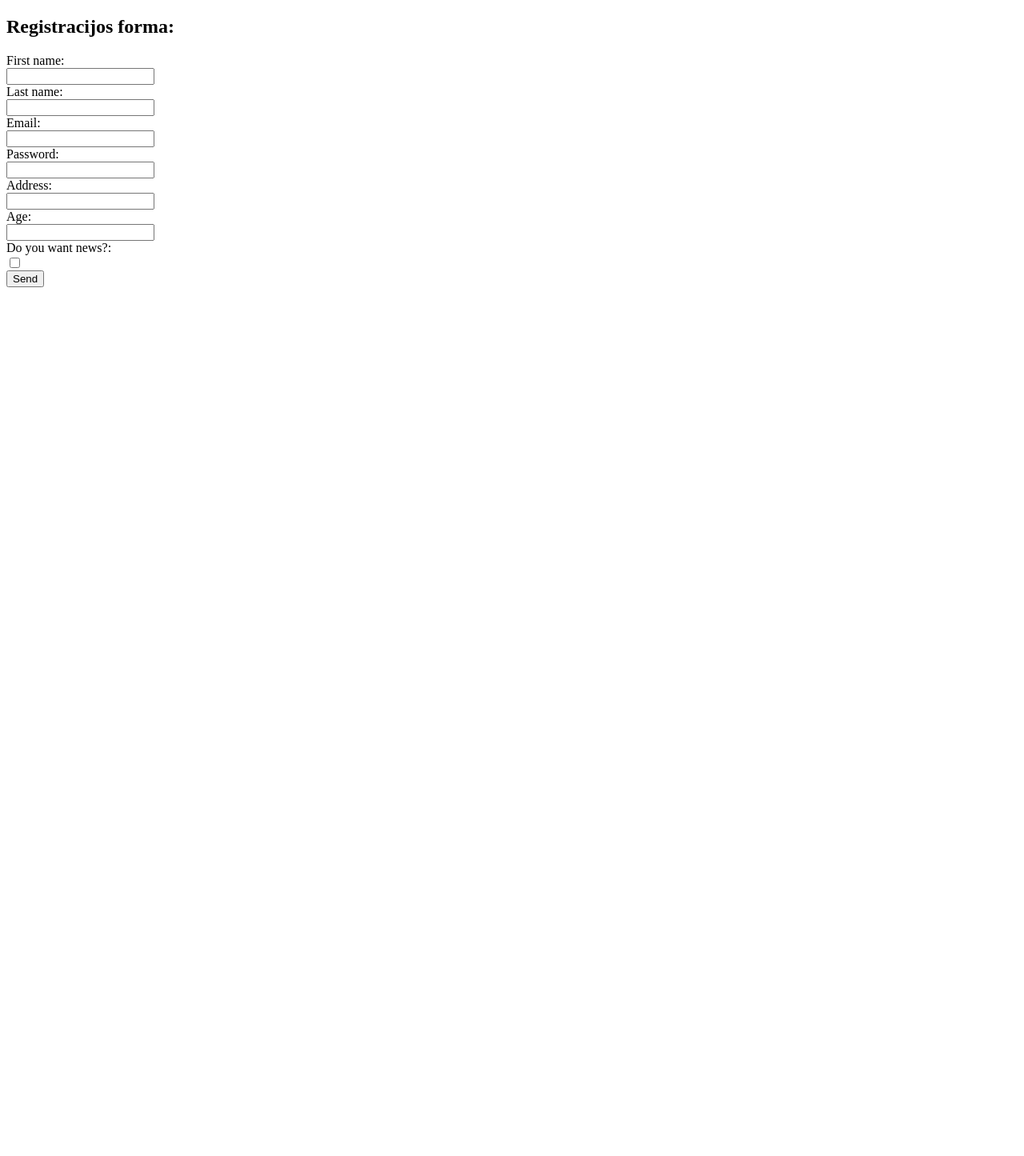
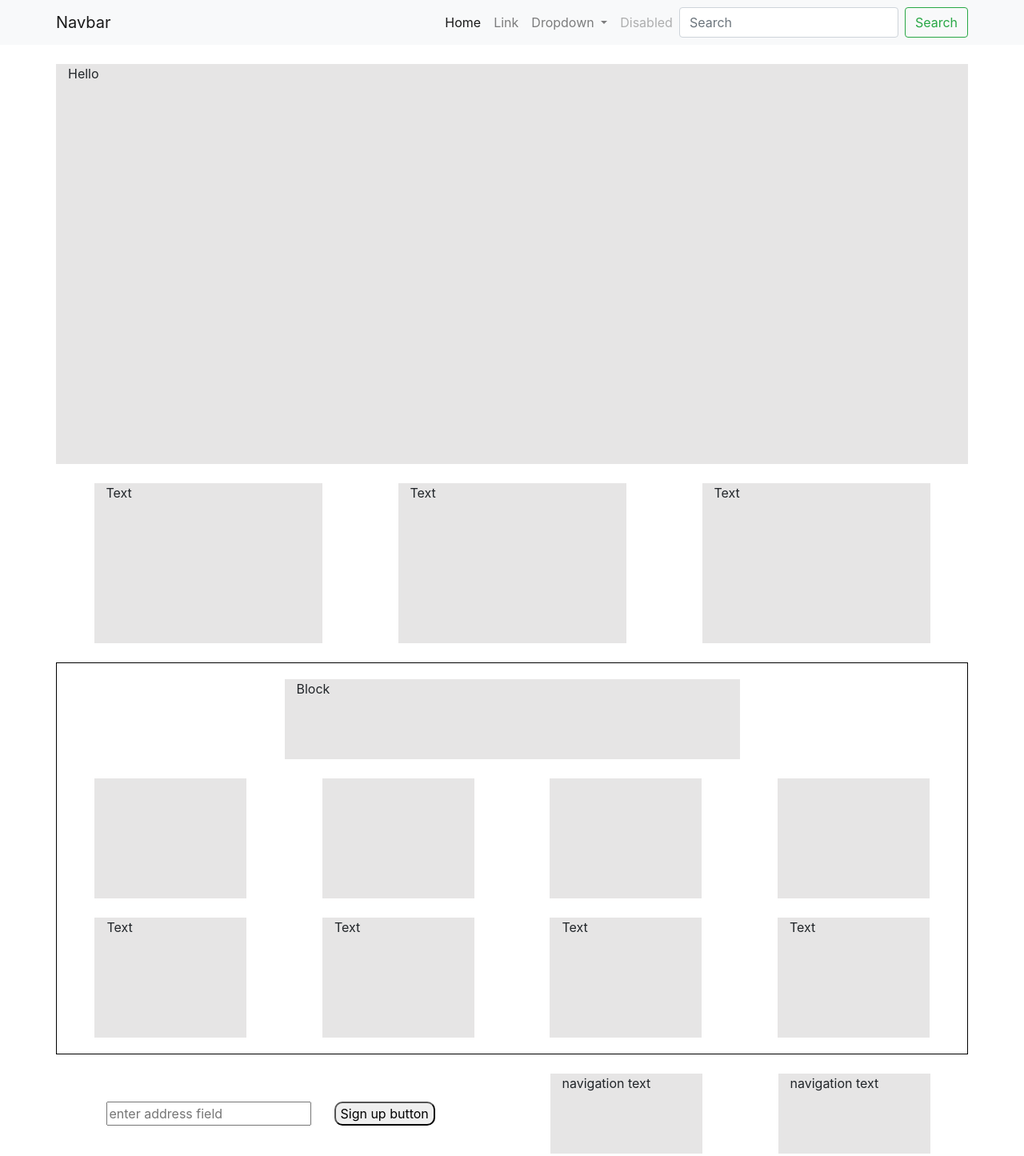
Before and after one commit to RytisBu/JoinUsHere, a website: page index.html in a window 1280 px wide. Shown: the whole page at 80% size. Before the commit the page ends 800 px from the top, so only its background shows below. Drawn offline with nearby package versions, Linux system fonts and the light colour scheme.

Commit message:
Uploaded newest class works from another laptop

```diff
--- a/index.html
+++ b/index.html
@@ -1,35 +1,168 @@
 <!DOCTYPE html>
 <html>
 <head>
-	<title>Class Works</title>
-	<style type="text/css">
-		input {
-			display: block;
-		}
-
-		label {
-			display: block;
-		}
-	</style>
+    <meta charset="utf-8">
+      <meta name="viewport" content="width=device-width, initial-scale=1">
+      <link rel="stylesheet" href="https://maxcdn.bootstrapcdn.com/bootstrap/4.5.2/css/bootstrap.min.css">
+      <script src="https://ajax.googleapis.com/ajax/libs/jquery/3.5.1/jquery.min.js"></script>
+      <script src="https://cdnjs.cloudflare.com/ajax/libs/popper.js/1.16.0/umd/popper.min.js"></script>
+      <script src="https://maxcdn.bootstrapcdn.com/bootstrap/4.5.2/js/bootstrap.min.js"></script>
+    <style type="text/css">
+        .first {
+            background-color: #E6E5E5;
+            height: 500px;
+        }
+        .squeres {
+            background-color: #E6E5E5;
+            height: 200px;
+        }
+        .new-block {
+            background-color: #E6E5E5;
+            height: 100px;
+        }
+        .bordered-block {
+            border: 1px solid black;
+            padding-top: 20px;
+            padding-bottom: 20px;
+        }
+        .imgs {
+            background-color: #E6E5E5;
+            height: 150px;
+        }
+        .imgs-text {
+            background-color: #E6E5E5;
+            height: 150px;
+        }
+        .nav-text {
+            background-color: #E6E5E5;
+            height: 100px;
+        }
+        button {
+            border-radius: 10px;
+        }
+    </style>
 </head>
 <body>
-	<h2>Registracijos forma:</h2>
-	<form action="" method="POST">
-		<label>First name:</label>
-		<input type="text" name="name">
-		<label>Last name:</label>
-		<input type="text" name="last_name">
-		<label>Email:</label>
-		<input type="email" name="email">
-		<label>Password:</label>
-		<input type="password" name="password">
-		<label>Address:</label>
-		<input type="text" name="address">
-		<label>Age:</label>
-		<input type="number" name="age" maxlength="3">
-		<label>Do you want news?:</label>
-		<input type="checkbox" name="news">
-		<button>Send</button>
-	</form>
+<nav class="navbar navbar-expand-lg navbar-light bg-light">
+    <div class="container">
+        <div class="row d-flex flex-row justify-content-start">
+            <a class="navbar-brand" href="#">Navbar</a>
+            <button class="navbar-toggler" type="button" data-toggle="collapse" data-target="#navbarSupportedContent" aria-controls="navbarSupportedContent" aria-expanded="false" aria-label="Toggle navigation">
+                <span class="navbar-toggler-icon"></span>
+            </button>
+        </div>
+        <div class="row d-flex flex-row justify-content-center">
+            <div class="collapse navbar-collapse" id="navbarSupportedContent">
+                <ul class="navbar-nav mr-auto">
+                  <li class="nav-item active">
+                    <a class="nav-link" href="#">Home <span class="sr-only">(current)</span></a>
+                  </li>
+                  <li class="nav-item">
+                    <a class="nav-link" href="#">Link</a>
+                  </li>
+                  <li class="nav-item dropdown">
+                    <a class="nav-link dropdown-toggle" href="#" id="navbarDropdown" role="button" data-toggle="dropdown" aria-haspopup="true" aria-expanded="false">
+                      Dropdown
+                    </a>
+                    <div class="dropdown-menu" aria-labelledby="navbarDropdown">
+                      <a class="dropdown-item" href="#">Action</a>
+                      <a class="dropdown-item" href="#">Another action</a>
+                      <div class="dropdown-divider"></div>
+                      <a class="dropdown-item" href="#">Something else here</a>
+                    </div>
+                  </li>
+                  <li class="nav-item">
+                    <a class="nav-link disabled" href="#">Disabled</a>
+                  </li>
+                </ul>
+                <form class="form-inline my-2 my-lg-0">
+                  <input class="form-control mr-sm-2" type="search" placeholder="Search" aria-label="Search">
+                  <button class="btn btn-outline-success my-2 my-sm-0" type="submit">Search</button>
+                </form>
+            </div>
+        </div>
+    </div>
+</nav>
+<br>
+    <div class="container">
+    <div class="row d-flex flex-row justify-content-around">
+        <div class="col-md-12 d-flex flex-row first">
+            Hello
+        </div>
+    </div>
+</div>
+<br>
+<div class="container">
+    <div class="row d-flex flex-row justify-content-around">
+        <div class="col-md-3 squeres">
+            Text
+        </div>
+        <div class="col-md-3 squeres">
+            Text
+        </div>
+        <div class="col-md-3 squeres">
+            Text
+        </div>
+    </div>
+</div>
+<br>
+    <div class="container bordered-block">
+        <div class="row d-flex flex-row justify-content-around">
+            <div class="col-md-6 new-block">
+                Block
+            </div>
+
+        </div>
+        <br>
+        <div class="row d-flex flex-row justify-content-around">
+            <div class="col-md-2 imgs">
+                <img src="">
+            </div>
+            <div class="col-md-2 imgs">
+                <img src="">
+            </div>
+            <div class="col-md-2 imgs">
+                <img src="">
+            </div>
+            <div class="col-md-2 imgs">
+                <img src="">
+            </div>
+        </div>
+        <br>
+        <div class="row d-flex flex-row justify-content-around">
+            <div class="col-md-2 imgs-text">
+                Text
+            </div>
+            <div class="col-md-2 imgs-text">
+                Text
+            </div>
+            <div class="col-md-2 imgs-text">
+                Text
+            </div>
+            <div class="col-md-2 imgs-text">
+                Text
+            </div>
+        </div>
+    </div>
+<br>
+<div class="container">
+    <form action="#">
+        <div class="row d-flex flex-row justify-content-around align-items-center">
+            <div class="col-md-2">
+                <input  type="address" name="address" placeholder="enter address field">
+            </div>
+            <div class="col-md-2">
+                <button>Sign up button</button>
+            </div>
+            <div class="col-md-2 nav-text">
+                navigation text
+            </div>
+            <div class="col-md-2 nav-text">
+                navigation text
+            </div>
+        </div>
+    </form>
+</div>
+<br>
 </body>
 </html>
```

- - - -

■ Directions for this task: Report every line from the material above that mentions the word "script".

■ Output of the task:
+      <script src="https://ajax.googleapis.com/ajax/libs/jquery/3.5.1/jquery.min.js"></script>
+      <script src="https://cdnjs.cloudflare.com/ajax/libs/popper.js/1.16.0/umd/popper.min.js"></script>
+      <script src="https://maxcdn.bootstrapcdn.com/bootstrap/4.5.2/js/bootstrap.min.js"></script>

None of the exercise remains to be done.